* [Work instructions] Below are some entries. Copy each line in them that holds "link".

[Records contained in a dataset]
=-=-=

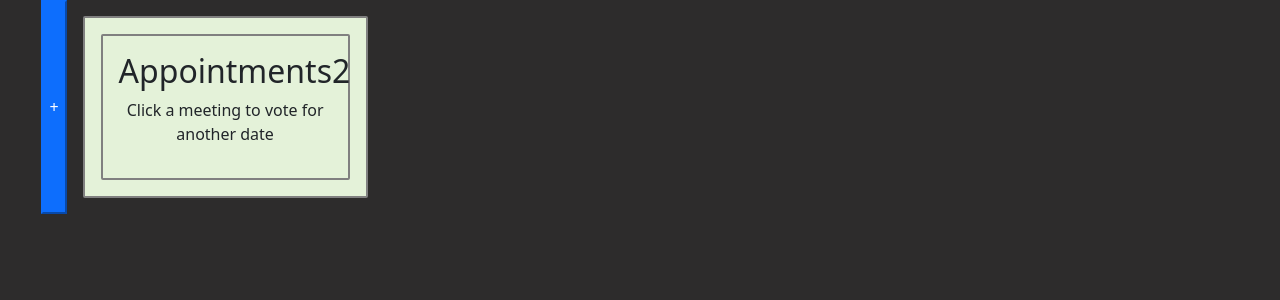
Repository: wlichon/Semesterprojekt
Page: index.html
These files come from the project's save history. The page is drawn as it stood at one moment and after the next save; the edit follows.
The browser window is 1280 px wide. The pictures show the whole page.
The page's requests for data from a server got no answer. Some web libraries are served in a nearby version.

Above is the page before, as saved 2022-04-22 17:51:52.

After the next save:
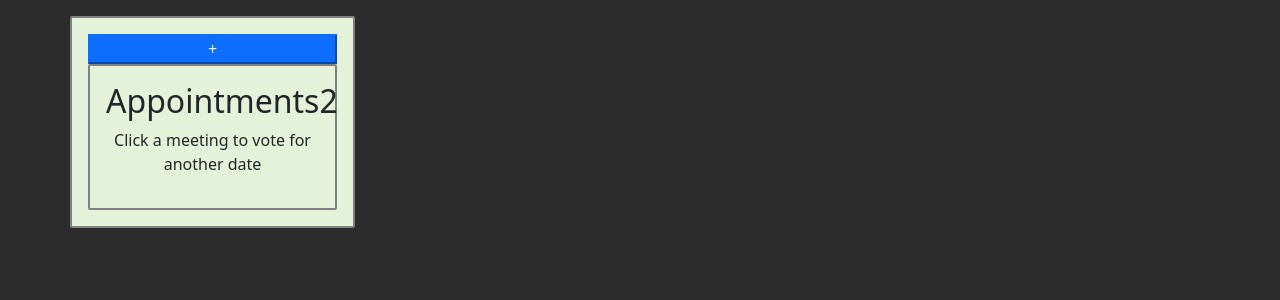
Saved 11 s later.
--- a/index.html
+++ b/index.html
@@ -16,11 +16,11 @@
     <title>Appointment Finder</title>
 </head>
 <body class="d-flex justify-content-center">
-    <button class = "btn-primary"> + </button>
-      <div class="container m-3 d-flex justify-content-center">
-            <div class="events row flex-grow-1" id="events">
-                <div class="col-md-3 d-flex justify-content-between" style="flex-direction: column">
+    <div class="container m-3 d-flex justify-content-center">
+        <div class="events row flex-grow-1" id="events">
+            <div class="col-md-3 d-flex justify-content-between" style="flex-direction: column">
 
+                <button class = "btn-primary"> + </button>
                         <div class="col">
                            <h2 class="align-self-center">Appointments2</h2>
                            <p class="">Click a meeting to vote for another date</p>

=-=-=

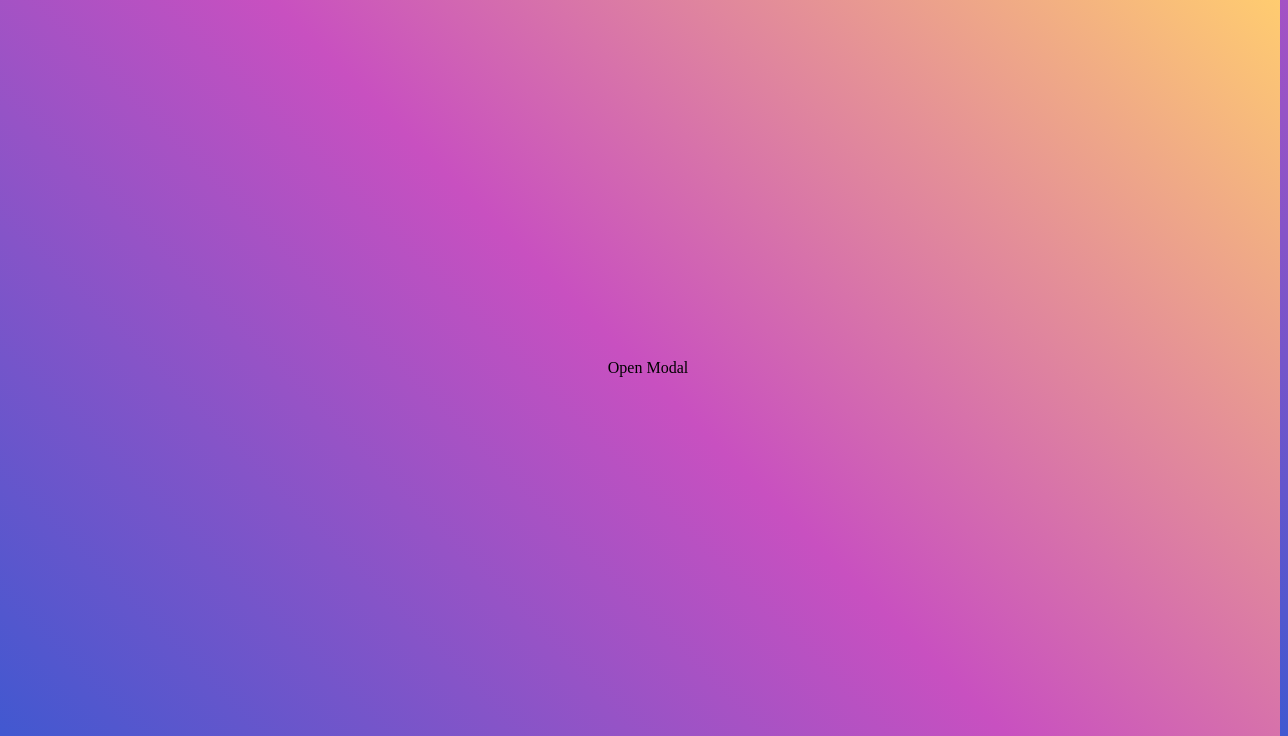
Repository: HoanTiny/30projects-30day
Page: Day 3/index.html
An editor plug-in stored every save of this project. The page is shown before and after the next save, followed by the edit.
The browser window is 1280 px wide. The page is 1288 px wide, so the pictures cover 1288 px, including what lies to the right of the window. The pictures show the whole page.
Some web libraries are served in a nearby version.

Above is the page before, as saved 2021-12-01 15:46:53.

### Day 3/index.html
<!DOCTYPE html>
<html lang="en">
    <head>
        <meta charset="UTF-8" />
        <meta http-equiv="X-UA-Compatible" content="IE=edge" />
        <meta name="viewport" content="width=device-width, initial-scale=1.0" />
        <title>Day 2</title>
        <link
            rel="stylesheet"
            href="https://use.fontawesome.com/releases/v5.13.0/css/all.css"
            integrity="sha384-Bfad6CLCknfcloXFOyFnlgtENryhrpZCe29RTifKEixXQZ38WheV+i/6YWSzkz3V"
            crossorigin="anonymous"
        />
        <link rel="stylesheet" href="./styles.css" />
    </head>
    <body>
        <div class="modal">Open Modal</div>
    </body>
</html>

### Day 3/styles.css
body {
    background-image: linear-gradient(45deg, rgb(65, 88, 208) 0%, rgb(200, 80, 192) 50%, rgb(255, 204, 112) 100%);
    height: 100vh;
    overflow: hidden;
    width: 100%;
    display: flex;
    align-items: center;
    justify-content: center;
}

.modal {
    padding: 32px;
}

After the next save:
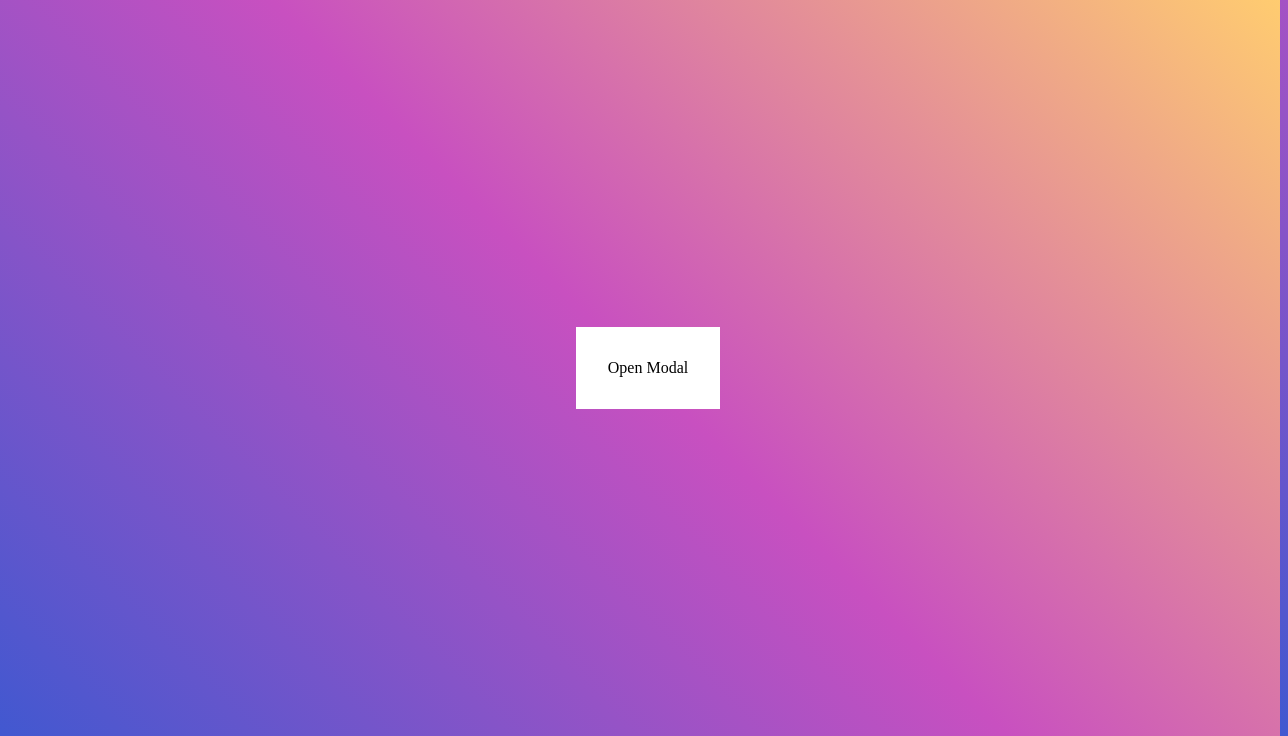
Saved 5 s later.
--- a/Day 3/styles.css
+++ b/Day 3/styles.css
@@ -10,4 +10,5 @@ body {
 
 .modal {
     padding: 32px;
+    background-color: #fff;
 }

=-=-=

* [Your solution]
        <link
        <link rel="stylesheet" href="./styles.css" />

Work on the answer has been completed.